31 January 1935, New York Times, pg. 25:
WIth it came a fitting climax to the fourth of the series of the college double-headers as Long Island University administered a sound setback to St. John's by an almost similar score, 31 to 19, in the opener.
Like Duquesne, the Blackbirds were slow in getting started, but once they began to clock there just was no stopping them.
4 February 1935. New York Times, pg. 21:
Long Island University also performed well during the week.
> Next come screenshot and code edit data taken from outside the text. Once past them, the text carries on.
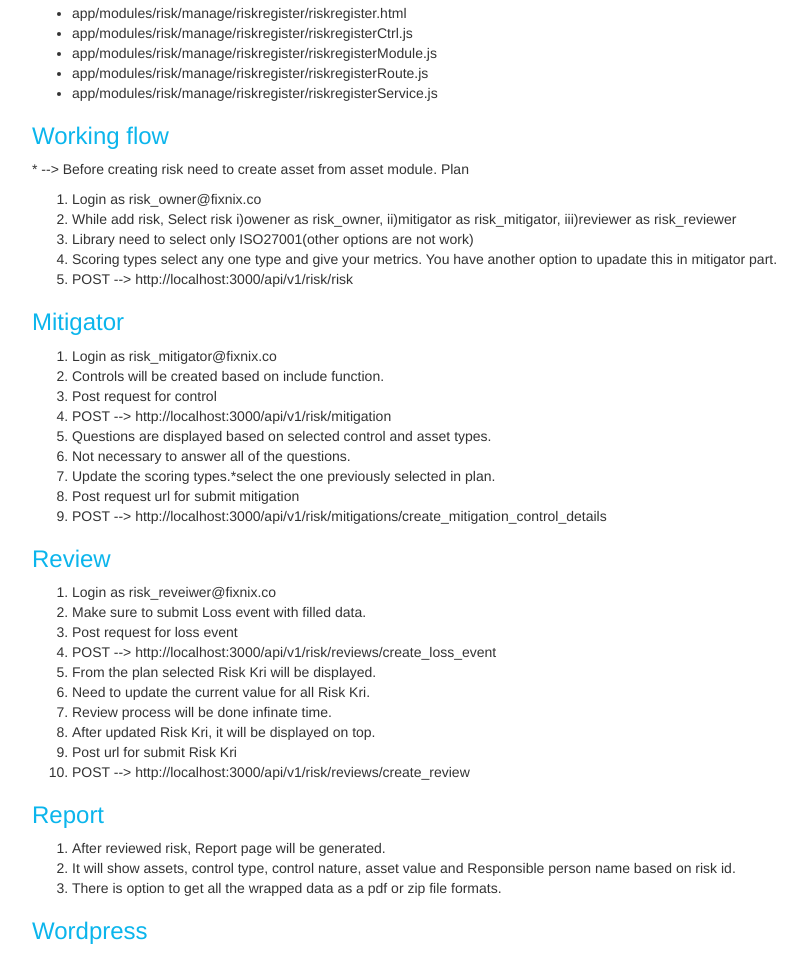
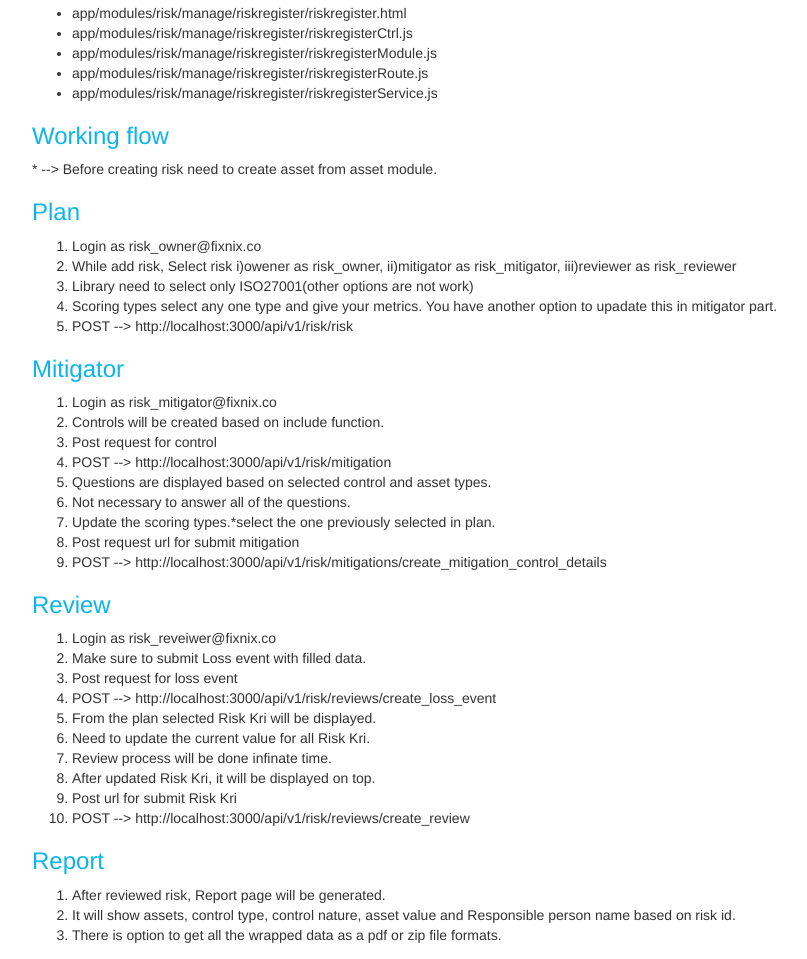
Before and after one commit to karthikeyankkn/fixnix_ktdocumentaiton, a plain HTML site: page index.html in a window 1280 px wide. Shown: the part 2169-3128 px from the top of the page, without its empty margins (38-845 px from the left). Drawn offline with nearby package versions, Linux system fonts and the light colour scheme.

Commit message:
modified website

```diff
--- a/index.html
+++ b/index.html
@@ -157,8 +157,9 @@
   </p>
 
   <h3>Working flow</h3>
-  <p>* --> Before creating risk need to create asset from asset module.
-  Plan</p>
+  <p>* --> Before creating risk need to create asset from asset module.</p>
+
+  <h3>Plan</h3>
   <ol>
     <li>Login as risk_owner@fixnix.co</li>
     <li>While add risk, Select risk i)owener as risk_owner, ii)mitigator as risk_mitigator, iii)reviewer as risk_reviewer</li>
```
The Blackbirds brought themselves into the limely as strong contenders for the Metropolitan crown with victories over St. John's and St. Francis, both by wide margins.
4 March 1936, New York Times, pg. 27:
The Long Island University Blackbirds, holders of the best college basketball record in these parts, apparently have no wish to try basketball in Berlin this Summer and have declared themselves out of any Olympic trials.
25 July 1937, Washington Post, pg. X5:
L. I. U. Blackbrids, high in national basketball standings for the past several years, will be played in Brooklyn January 19 and here on February 22.
30 March 1939, New York Times, pg. 30:
L. I. U. Blackbirds Bow
19 March 1947, Washington Post, pg. 10:
The LIU Blackbirds then put on an inspired drive with three little operatives - Ed Gard, Jackie Goldsmith, and Nat Miller - and lanky Dick Holub burning up the court at such a hot pace that the locals tied the score at 62-all with 25 seconds left.